EXERCISE:
Search the records for the string "your", then copy each line where it appears.

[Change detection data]
----------

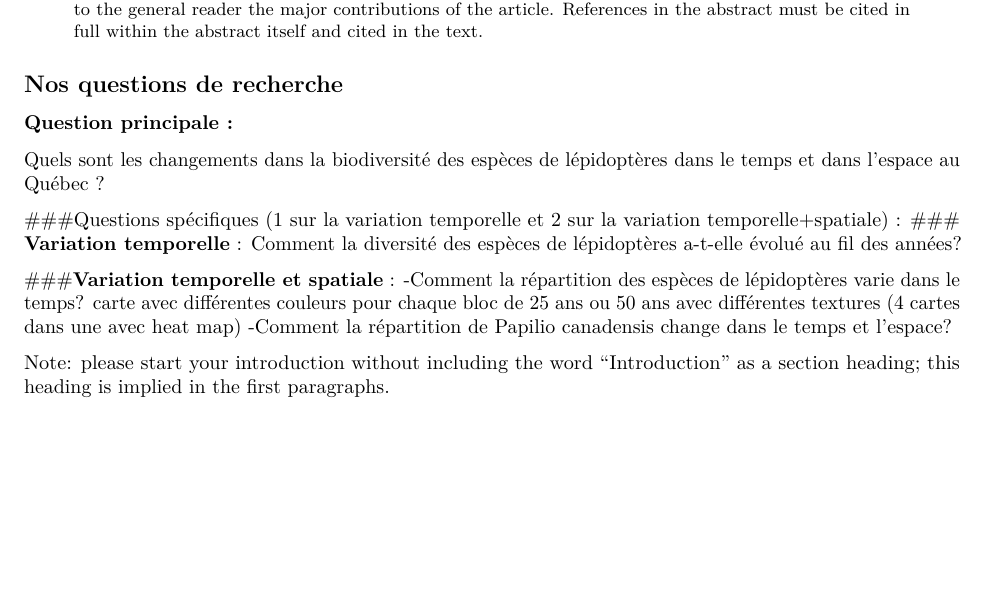
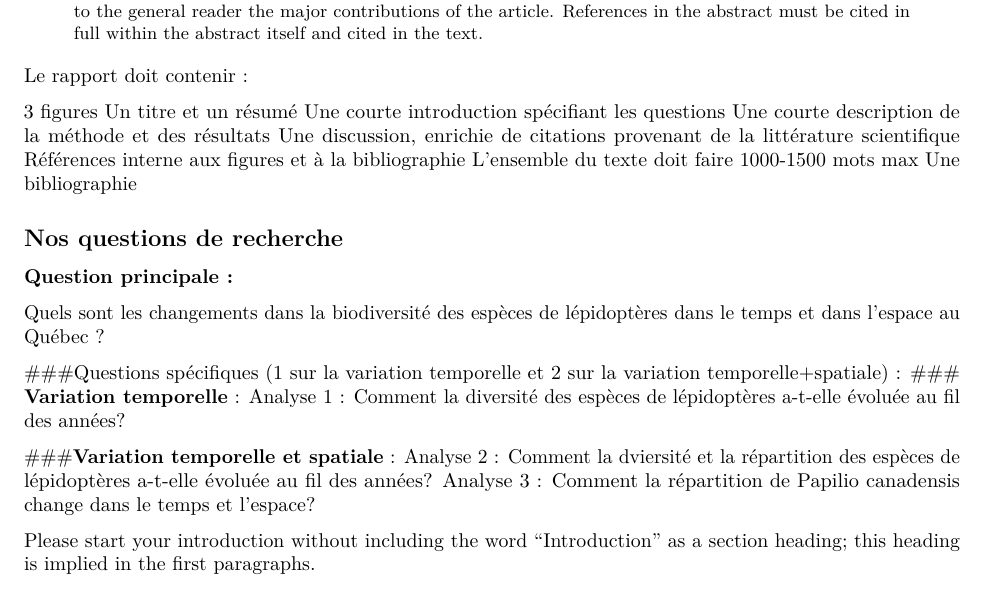
Before and after one commit to MarikaRoberge/Projet_BIO500, an R Markdown document (Rapport/Rapport.Rmd): part of page 1 of 4, cut so that both start at the same text, the shorter picture padded with empty space. Rendered offline with R 4.5, knitr and Pandoc, then LaTeX, with nearby package versions; drawn as R Markdown's standard PDF in place of the format the file asks for.

Commit message:
Ajout de précisions dans le rapport

```diff
--- a/Rapport/Rapport.Rmd
+++ b/Rapport/Rapport.Rmd
@@ -60,6 +60,16 @@ lineno: false
 
 output: rticles::pnas_article
 ---
+Le rapport doit contenir :
+
+3 figures
+Un titre et un résumé
+Une courte introduction spécifiant les questions
+Une courte description de la méthode et des résultats
+Une discussion, enrichie de citations provenant de la littérature scientifique
+Références interne aux figures et à la bibliographie
+L'ensemble du texte doit faire 1000-1500 mots max
+Une bibliographie
 
 ## Nos questions de recherche
 
@@ -68,15 +78,14 @@ Quels sont les changements dans la biodiversité des espèces de lépidoptères
 
 ###Questions spécifiques (1 sur la variation temporelle et 2 sur la variation temporelle+spatiale) :
 ### **Variation temporelle** :
-Comment la diversité des espèces de lépidoptères a-t-elle évolué au fil des années?
+Analyse 1 : Comment la diversité des espèces de lépidoptères a-t-elle évoluée au fil des années?
 
 ###**Variation temporelle et spatiale** :
--Comment la répartition des espèces de lépidoptères varie dans le temps? carte avec différentes couleurs pour chaque bloc de 25 ans ou 50 ans avec différentes textures (4 cartes dans une avec heat map)
--Comment la répartition de Papilio canadensis change dans le temps et l'espace?
+Analyse 2 : Comment la dviersité et la répartition des espèces de lépidoptères a-t-elle évoluée au fil des années?
+Analyse 3 : Comment la répartition de Papilio canadensis change dans le temps et l'espace?
 
 
-
-Note: please start your introduction without including the word
+Please start your introduction without including the word
 "Introduction" as a section heading; this heading is implied in the first
 paragraphs.
 
```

----------

RESULT OF THIS EXERCISE:
-Note: please start your introduction without including the word
+Please start your introduction without including the word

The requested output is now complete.